I'm incredibly happy and honoured that my short documentary Down from the Mountains has won the 1st prize in the World Press Photo 2018 long form digital storytelling category. There was so much astounding, brave photography and journalism across the various categories, and DFTM is a quiet film on a small platform (ChinaFile), so I've been feeling surprised an incredibly privileged.

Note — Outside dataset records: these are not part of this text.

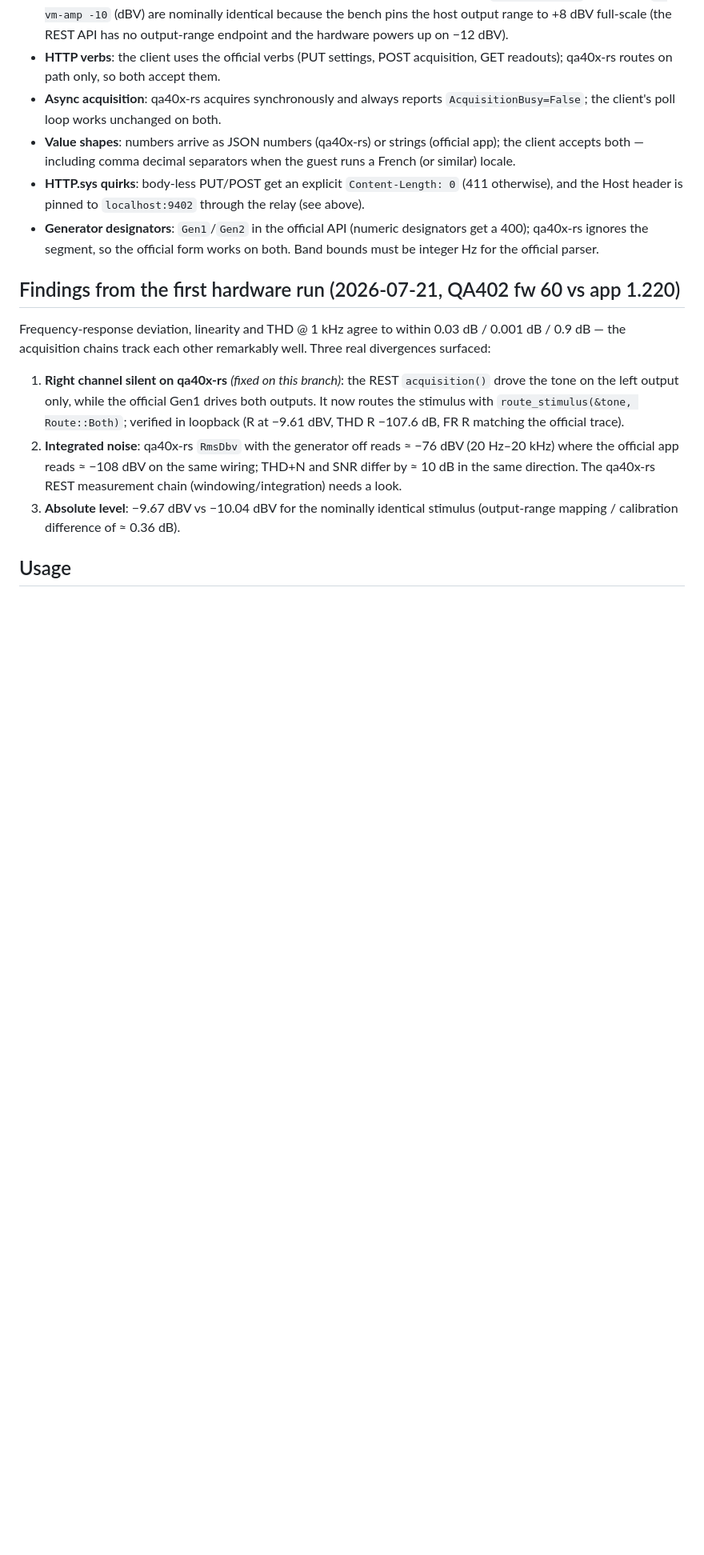
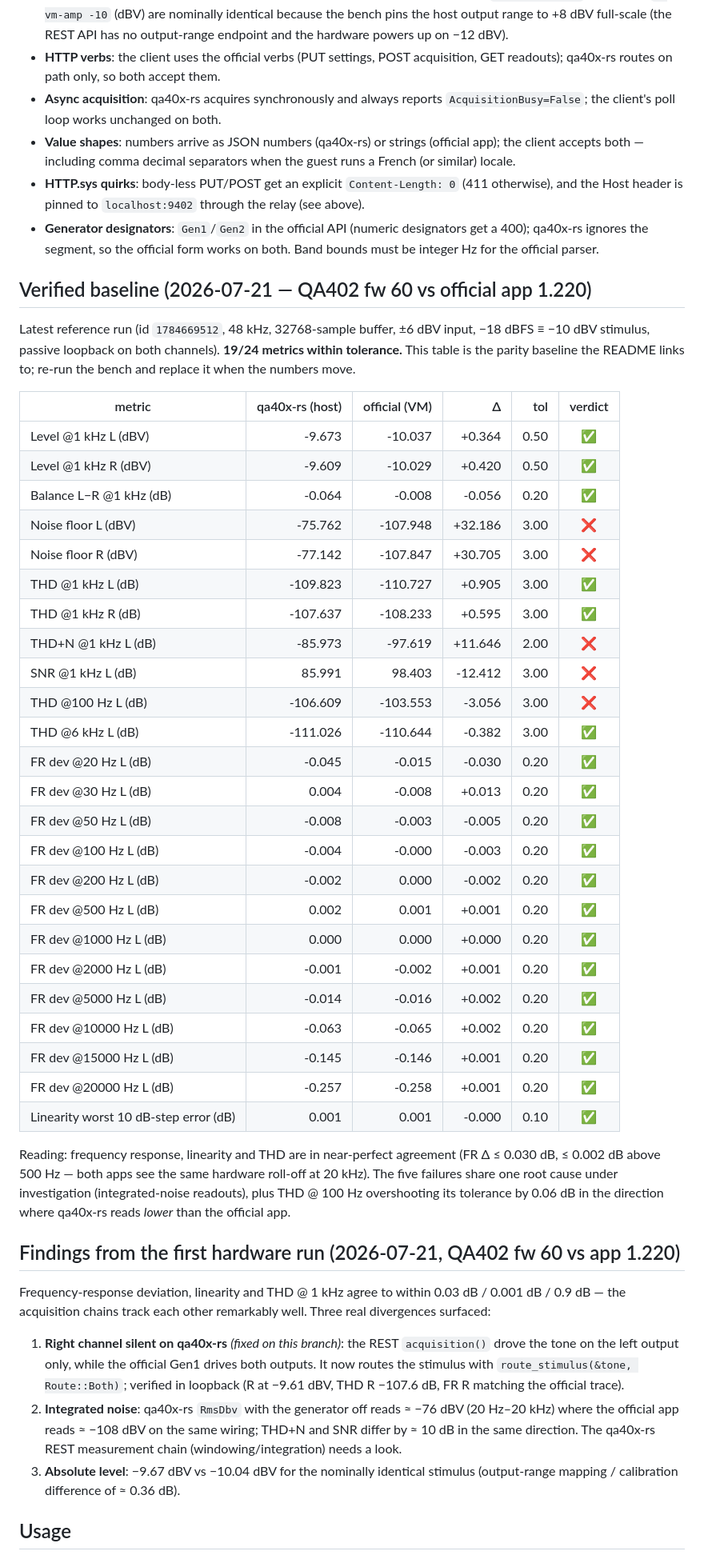
Before and after one commit to GarageDeveloper/qa40x-rs, a Markdown page: doc/bench-ab.md, the part around the change. Shown at 80% size. Drawn GitHub-style; blank space fills up the shorter version.

Commit message:
docs: publish the verified A/B parity baseline and link it from the README
doc/bench-ab.md gains the full 24-metric table from the reference run
(2026-07-21, QA402 fw 60 vs official 1.220, 19/24 within tolerance) as the
parity baseline; the README AI-assistance disclaimer now points to it with a
one-paragraph summary instead of an unverifiable claim.

Co-Authored-By: Claude Fable 5 <noreply@anthropic.com>

```diff
--- a/doc/bench-ab.md
+++ b/doc/bench-ab.md
@@ -110,6 +110,47 @@ can gate a release checklist.
   designators get a 400); qa40x-rs ignores the segment, so the official form
   works on both. Band bounds must be integer Hz for the official parser.
 
+## Verified baseline (2026-07-21 — QA402 fw 60 vs official app 1.220)
+
+Latest reference run (id `1784669512`, 48 kHz, 32768-sample buffer, ±6 dBV
+input, −18 dBFS ≡ −10 dBV stimulus, passive loopback on both channels).
+**19/24 metrics within tolerance.** This table is the parity baseline the
+README links to; re-run the bench and replace it when the numbers move.
+
+| metric | qa40x-rs (host) | official (VM) | Δ | tol | verdict |
+|---|---:|---:|---:|---:|:--:|
+| Level @1 kHz L (dBV) | -9.673 | -10.037 | +0.364 | 0.50 | ✅ |
+| Level @1 kHz R (dBV) | -9.609 | -10.029 | +0.420 | 0.50 | ✅ |
+| Balance L−R @1 kHz (dB) | -0.064 | -0.008 | -0.056 | 0.20 | ✅ |
+| Noise floor L (dBV) | -75.762 | -107.948 | +32.186 | 3.00 | ❌ |
+| Noise floor R (dBV) | -77.142 | -107.847 | +30.705 | 3.00 | ❌ |
+| THD @1 kHz L (dB) | -109.823 | -110.727 | +0.905 | 3.00 | ✅ |
+| THD @1 kHz R (dB) | -107.637 | -108.233 | +0.595 | 3.00 | ✅ |
+| THD+N @1 kHz L (dB) | -85.973 | -97.619 | +11.646 | 2.00 | ❌ |
+| SNR @1 kHz L (dB) | 85.991 | 98.403 | -12.412 | 3.00 | ❌ |
+| THD @100 Hz L (dB) | -106.609 | -103.553 | -3.056 | 3.00 | ❌ |
+| THD @6 kHz L (dB) | -111.026 | -110.644 | -0.382 | 3.00 | ✅ |
+| FR dev @20 Hz L (dB) | -0.045 | -0.015 | -0.030 | 0.20 | ✅ |
+| FR dev @30 Hz L (dB) | 0.004 | -0.008 | +0.013 | 0.20 | ✅ |
+| FR dev @50 Hz L (dB) | -0.008 | -0.003 | -0.005 | 0.20 | ✅ |
+| FR dev @100 Hz L (dB) | -0.004 | -0.000 | -0.003 | 0.20 | ✅ |
+| FR dev @200 Hz L (dB) | -0.002 | 0.000 | -0.002 | 0.20 | ✅ |
+| FR dev @500 Hz L (dB) | 0.002 | 0.001 | +0.001 | 0.20 | ✅ |
+| FR dev @1000 Hz L (dB) | 0.000 | 0.000 | +0.000 | 0.20 | ✅ |
+| FR dev @2000 Hz L (dB) | -0.001 | -0.002 | +0.001 | 0.20 | ✅ |
+| FR dev @5000 Hz L (dB) | -0.014 | -0.016 | +0.002 | 0.20 | ✅ |
+| FR dev @10000 Hz L (dB) | -0.063 | -0.065 | +0.002 | 0.20 | ✅ |
+| FR dev @15000 Hz L (dB) | -0.145 | -0.146 | +0.001 | 0.20 | ✅ |
+| FR dev @20000 Hz L (dB) | -0.257 | -0.258 | +0.001 | 0.20 | ✅ |
+| Linearity worst 10 dB-step error (dB) | 0.001 | 0.001 | -0.000 | 0.10 | ✅ |
+
+Reading: frequency response, linearity and THD are in near-perfect agreement
+(FR Δ ≤ 0.030 dB, ≤ 0.002 dB above 500 Hz — both apps see the same hardware
+roll-off at 20 kHz). The five failures share one root cause under
+investigation (integrated-noise readouts), plus THD @ 100 Hz overshooting its
+tolerance by 0.06 dB in the direction where qa40x-rs reads *lower* than the
+official app.
+
 ## Findings from the first hardware run (2026-07-21, QA402 fw 60 vs app 1.220)
 
 Frequency-response deviation, linearity and THD @ 1 kHz agree to within
```
Also changed, not shown: README.md (+7 -0 lines).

I really struggled with this project for a number of reasons, but particularly with the end of the edit, which I pondered for weeks, feeling that there was not enough of an emotional climax or resolution to the 'story'. In the end, I took the attitude that this is how the family's life is - complex, unresolved - and that all I could do was reflect the uncertainty of their future. The recognition from WPP, as well as the positive messages I've received from many members of the public who were touched by the family has been a lesson: to allow life to be as it is, and to not let the best be the enemy of the good. Freelance video journalism is precarious enough without having to constantly battle doubt as well as the usual difficult editors, etc.
A lot of people have asked how the family is getting on since the film, and the answer is: much better than before, but life continues to be complicated. Their mother Jiajia hasn't gone back out to work for long periods (she did leave to work on a harvest for a spell), while the family is relying on one income from their father. Wang Ying no longer has to take care of her younger siblings in the same way, and they are all in school and working to give themselves more choices than their parents had.